Data records:
+---+

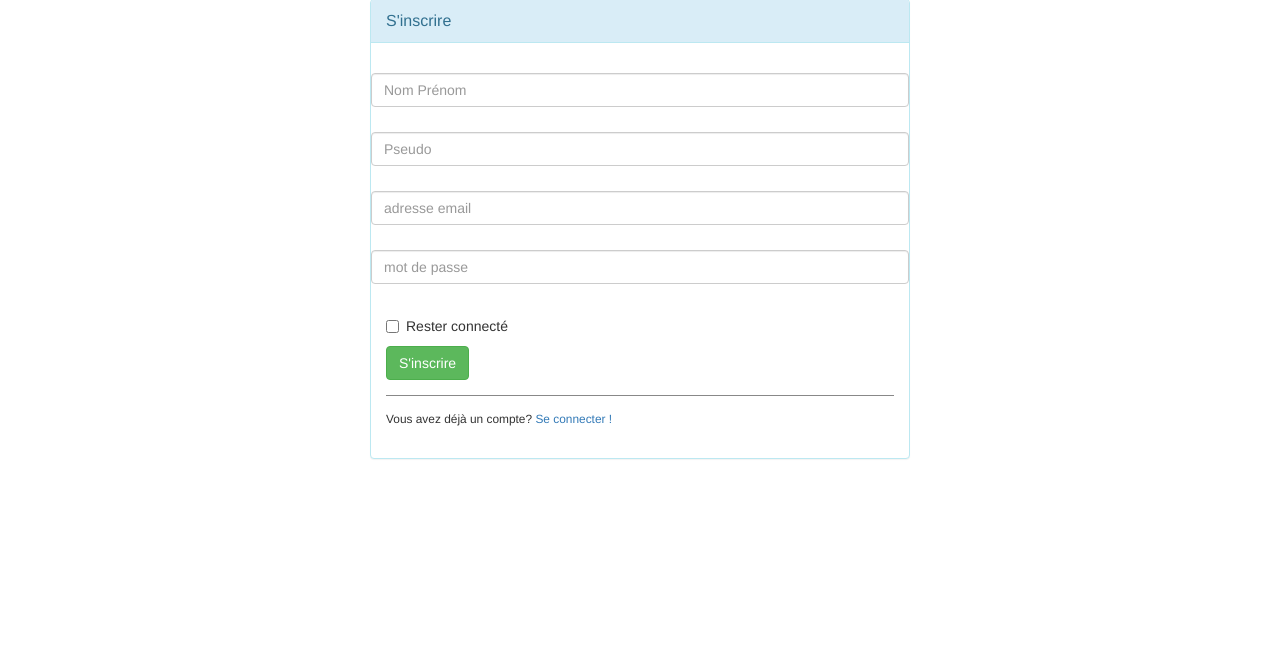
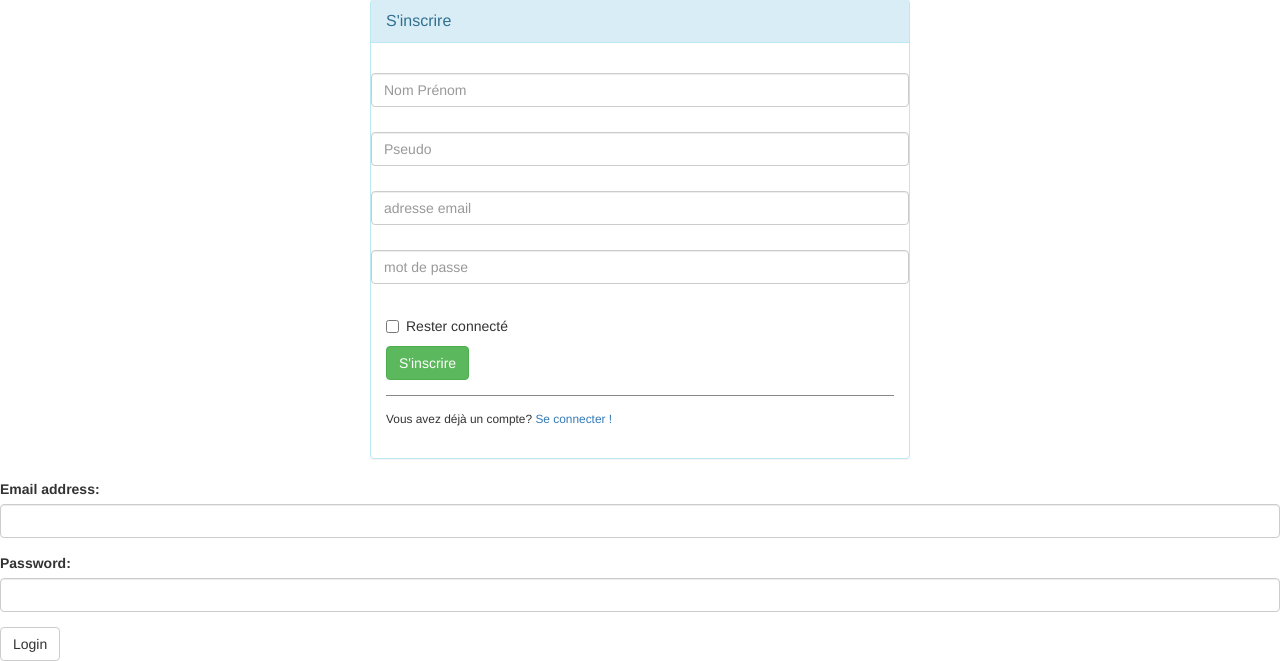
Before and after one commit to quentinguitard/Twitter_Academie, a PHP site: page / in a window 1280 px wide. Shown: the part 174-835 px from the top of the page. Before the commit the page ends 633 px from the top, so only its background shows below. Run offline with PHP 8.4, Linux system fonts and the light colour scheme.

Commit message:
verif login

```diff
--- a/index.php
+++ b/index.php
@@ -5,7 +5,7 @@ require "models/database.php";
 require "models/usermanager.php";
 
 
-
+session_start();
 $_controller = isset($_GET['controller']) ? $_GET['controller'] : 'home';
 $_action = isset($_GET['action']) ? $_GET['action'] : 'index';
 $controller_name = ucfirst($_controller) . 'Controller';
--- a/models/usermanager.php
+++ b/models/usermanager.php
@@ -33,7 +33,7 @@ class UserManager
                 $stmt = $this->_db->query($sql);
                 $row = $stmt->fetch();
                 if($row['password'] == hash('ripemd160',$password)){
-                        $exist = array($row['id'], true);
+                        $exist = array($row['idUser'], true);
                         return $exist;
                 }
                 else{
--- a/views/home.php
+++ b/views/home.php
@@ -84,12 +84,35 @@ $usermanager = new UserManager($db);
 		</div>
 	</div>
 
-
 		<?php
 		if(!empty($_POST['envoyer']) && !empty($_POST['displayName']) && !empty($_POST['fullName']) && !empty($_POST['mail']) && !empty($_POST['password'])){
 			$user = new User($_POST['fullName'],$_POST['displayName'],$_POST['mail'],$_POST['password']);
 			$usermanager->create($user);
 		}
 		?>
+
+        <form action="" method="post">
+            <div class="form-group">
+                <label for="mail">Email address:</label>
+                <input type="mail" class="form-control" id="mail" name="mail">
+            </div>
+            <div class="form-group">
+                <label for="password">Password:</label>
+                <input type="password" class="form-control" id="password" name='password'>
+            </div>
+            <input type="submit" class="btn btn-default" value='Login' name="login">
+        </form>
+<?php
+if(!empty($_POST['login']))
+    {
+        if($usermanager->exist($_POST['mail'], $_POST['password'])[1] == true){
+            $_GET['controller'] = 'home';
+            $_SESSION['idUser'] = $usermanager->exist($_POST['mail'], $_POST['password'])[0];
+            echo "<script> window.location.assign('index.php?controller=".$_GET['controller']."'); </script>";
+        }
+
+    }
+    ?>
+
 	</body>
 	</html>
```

+---+

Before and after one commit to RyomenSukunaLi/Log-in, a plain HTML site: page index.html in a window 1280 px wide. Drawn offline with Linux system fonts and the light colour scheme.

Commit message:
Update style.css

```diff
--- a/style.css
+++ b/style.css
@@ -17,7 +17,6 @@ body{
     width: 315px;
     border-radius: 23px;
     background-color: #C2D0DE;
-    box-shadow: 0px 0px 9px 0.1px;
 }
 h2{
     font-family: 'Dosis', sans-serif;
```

+---+

EXERCISE:
Copy every line from the records that holds the string "home".

SOLUTION:
 $_controller = isset($_GET['controller']) ? $_GET['controller'] : 'home';
--- a/views/home.php
+++ b/views/home.php
+            $_GET['controller'] = 'home';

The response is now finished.